[Extracted data entries]
►

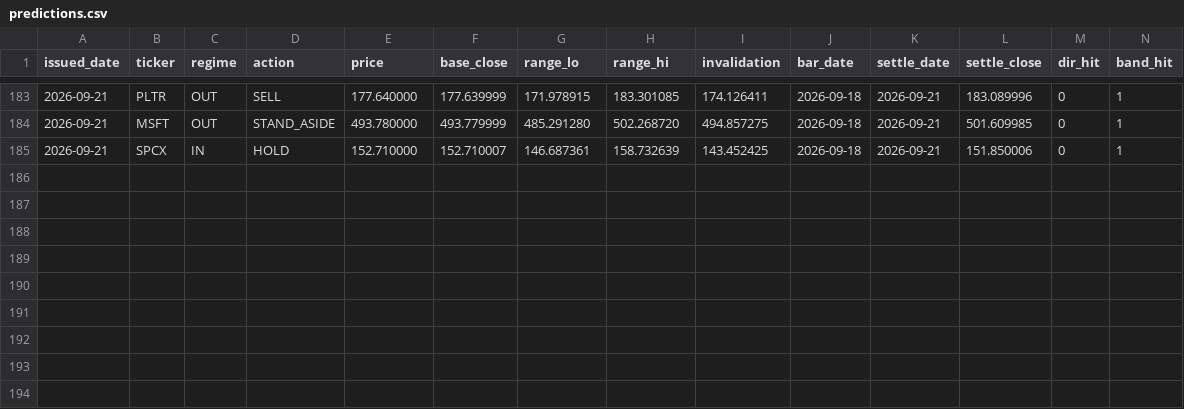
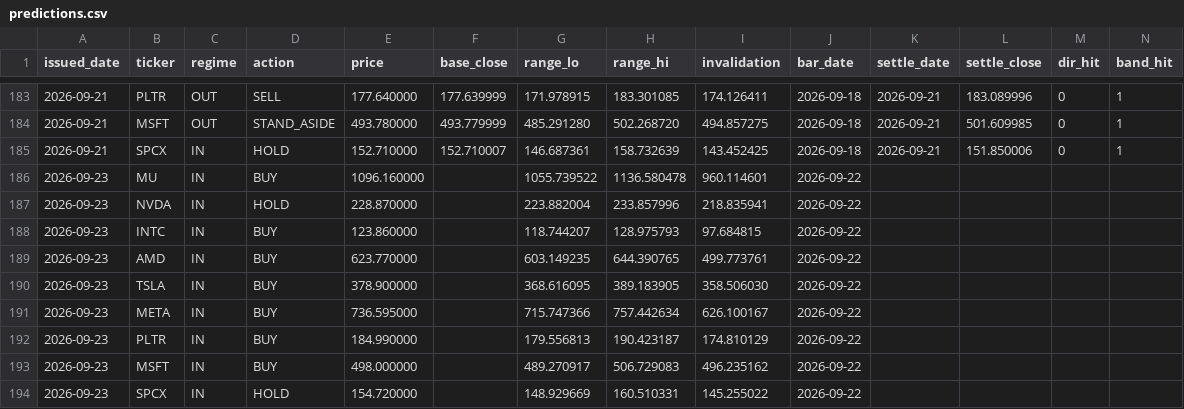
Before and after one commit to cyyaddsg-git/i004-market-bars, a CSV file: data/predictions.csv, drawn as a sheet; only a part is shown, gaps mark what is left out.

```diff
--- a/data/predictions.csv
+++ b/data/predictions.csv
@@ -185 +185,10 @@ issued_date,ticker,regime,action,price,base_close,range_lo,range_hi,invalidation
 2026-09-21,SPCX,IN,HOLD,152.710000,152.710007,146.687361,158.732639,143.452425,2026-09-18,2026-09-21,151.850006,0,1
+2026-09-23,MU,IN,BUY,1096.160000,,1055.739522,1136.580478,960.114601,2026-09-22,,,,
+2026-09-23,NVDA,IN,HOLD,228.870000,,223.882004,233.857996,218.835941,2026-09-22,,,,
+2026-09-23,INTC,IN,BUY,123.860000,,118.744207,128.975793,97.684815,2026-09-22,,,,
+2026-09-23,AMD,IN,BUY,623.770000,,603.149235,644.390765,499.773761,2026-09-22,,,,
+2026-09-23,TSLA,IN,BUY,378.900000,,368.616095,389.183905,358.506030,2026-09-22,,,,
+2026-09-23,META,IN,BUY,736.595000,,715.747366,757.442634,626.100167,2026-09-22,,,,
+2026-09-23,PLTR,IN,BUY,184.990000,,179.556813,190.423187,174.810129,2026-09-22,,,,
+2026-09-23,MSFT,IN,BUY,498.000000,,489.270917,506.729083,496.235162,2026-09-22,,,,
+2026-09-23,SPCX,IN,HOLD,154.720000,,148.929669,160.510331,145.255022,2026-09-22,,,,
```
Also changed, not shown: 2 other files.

◄
►

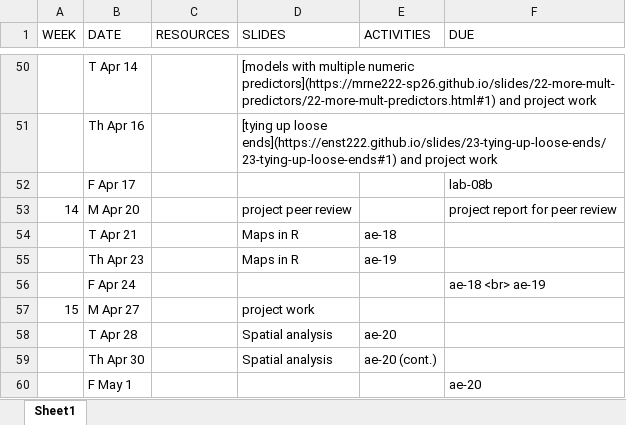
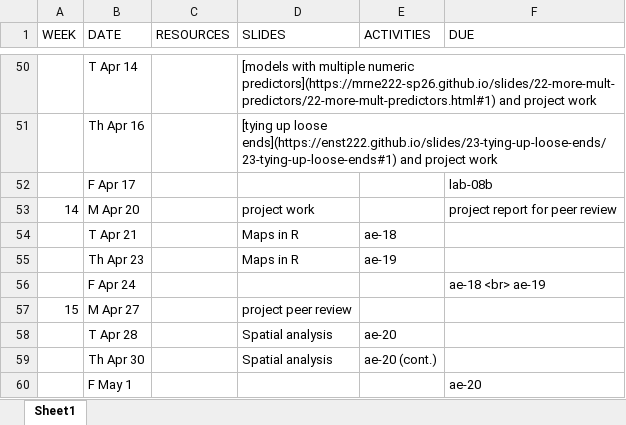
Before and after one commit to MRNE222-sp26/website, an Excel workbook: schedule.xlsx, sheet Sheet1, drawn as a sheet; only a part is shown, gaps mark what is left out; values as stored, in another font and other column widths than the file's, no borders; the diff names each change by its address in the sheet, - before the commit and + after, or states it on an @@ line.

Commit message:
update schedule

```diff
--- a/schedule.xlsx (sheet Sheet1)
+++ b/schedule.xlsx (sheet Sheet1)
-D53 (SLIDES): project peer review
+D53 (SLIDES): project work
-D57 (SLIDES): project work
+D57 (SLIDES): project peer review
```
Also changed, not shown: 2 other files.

◄

* [WHAT IS REQUIRED]
Go through the data above and find the lines with the word "HOLD". Copy each of those lines.

* [YOUR RESPONSE]
 2026-09-21,SPCX,IN,HOLD,152.710000,152.710007,146.687361,158.732639,143.452425,2026-09-18,2026-09-21,151.850006,0,1
+2026-09-23,NVDA,IN,HOLD,228.870000,,223.882004,233.857996,218.835941,2026-09-22,,,,
+2026-09-23,SPCX,IN,HOLD,154.720000,,148.929669,160.510331,145.255022,2026-09-22,,,,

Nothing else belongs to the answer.